Problem
Within the material that follows, how many lines include the string "awesome"? Answer with the number and nothing more.

The records
- - - -

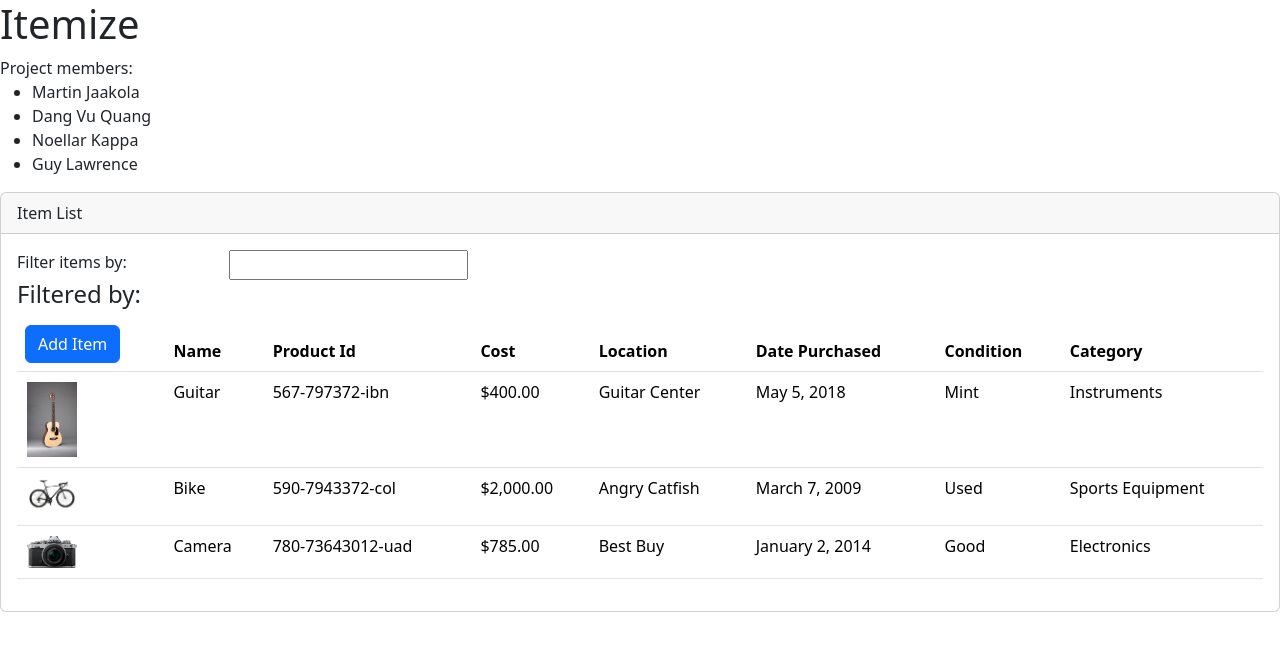
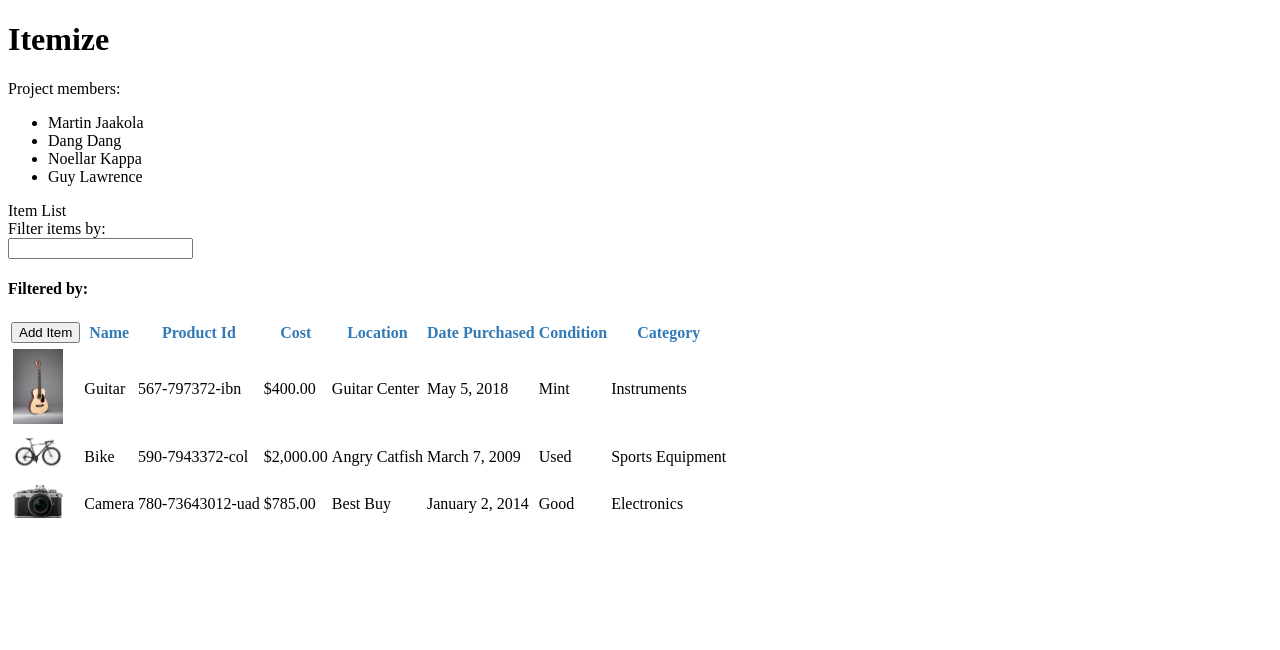
Before and after one commit to melo-velo/Group_Project, an Angular app: page / in a window 1280 px wide. Shown: the top 650 px of the page. Built offline with nearby package versions, Linux system fonts and the light colour scheme.

Commit message:
Minor Changes

```diff
--- a/angular.json
+++ b/angular.json
@@ -94,5 +94,8 @@
         }
       }
     }
+  },
+  "cli": {
+    "analytics": false
   }
 }
--- a/src/app/app.component.html
+++ b/src/app/app.component.html
@@ -3,7 +3,7 @@
   <div>Project members: </div>
   <ul>
     <li>Martin Jaakola</li>
-    <li>Dang Vu Quang</li>
+    <li>Dang Dang</li>
     <li>Noellar Kappa</li>
     <li>Guy Lawrence</li>
   </ul>
--- a/src/app/app.component.ts
+++ b/src/app/app.component.ts
@@ -6,5 +6,5 @@ import { Component } from '@angular/core';
   styleUrls: ['./app.component.css']
 })
 export class AppComponent {
-  pageHeader = 'Itemize';
+  public pageHeader = 'Itemize';
 }
--- a/src/styles.css
+++ b/src/styles.css
@@ -1,2 +1,2 @@
-@import "~bootstrap/dist/css/bootstrap.min.css";
-@import "~font-awesome/css/font-awesome.min.css";
+/*@import "~bootstrap/dist/css/bootstrap.min.css";*/
+/*@import "~font-awesome/css/font-awesome.min.css";*/
```
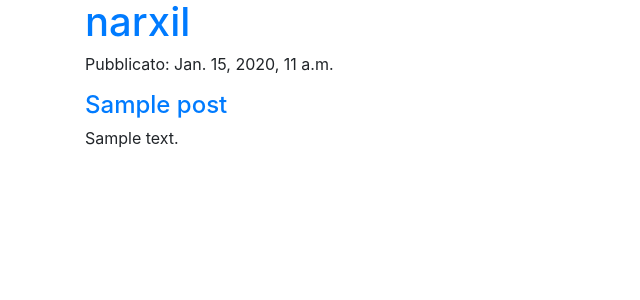
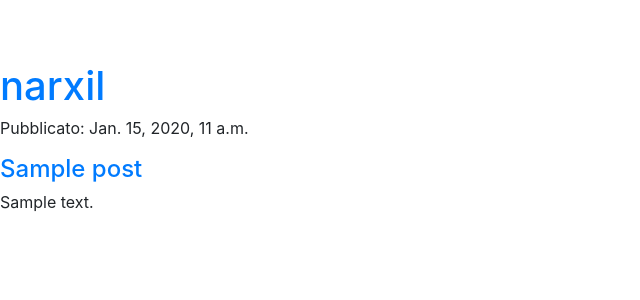
Before and after one commit to narxil/my-first-blog, a Django app: template blog/templates/blog/post_list.html in a window 1280 px wide. Shown: the top 300 px of the page, without its empty margins (0-640 px from the left). Run offline with Django 3.2, Linux system fonts and the light colour scheme; the template is opened without the code that fills it: values that come from a table or form of the project are taken from there, others are empty; tables that the repository leaves empty hold one stand-in row (values such as "Sample post"); some libraries are stand-ins or nearby versions.

Commit message:
nuovo upgrade

```diff
--- /dev/null
+++ b/blog/static/css/blog.css
@@ -0,0 +1 @@
+.containerMe{margin: 5% auto;}
--- a/blog/templates/blog/post_list.html
+++ b/blog/templates/blog/post_list.html
@@ -3,11 +3,11 @@
   <head>
     <meta charset="utf-8">
     <title>narxil</title>
-    <link rel="stylesheet" href="/css/master.css">
+    <link rel="stylesheet" href="/css/blog.css">
     <link rel="stylesheet" href="https://maxcdn.bootstrapcdn.com/bootstrap/4.0.0-beta/css/bootstrap.min.css" integrity="sha384-/Y6pD6FV/Vv2HJnA6t+vslU6fwYXjCFtcEpHbNJ0lyAFsXTsjBbfaDjzALeQsN6M" crossorigin="anonymous">
   </head>
   <body>
-    <header class="container">
+    <header class="containerMe">
       <h1><a href="#">narxil</a></h1>
 
       {% for post in posts %}
```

- - - -

Solution
2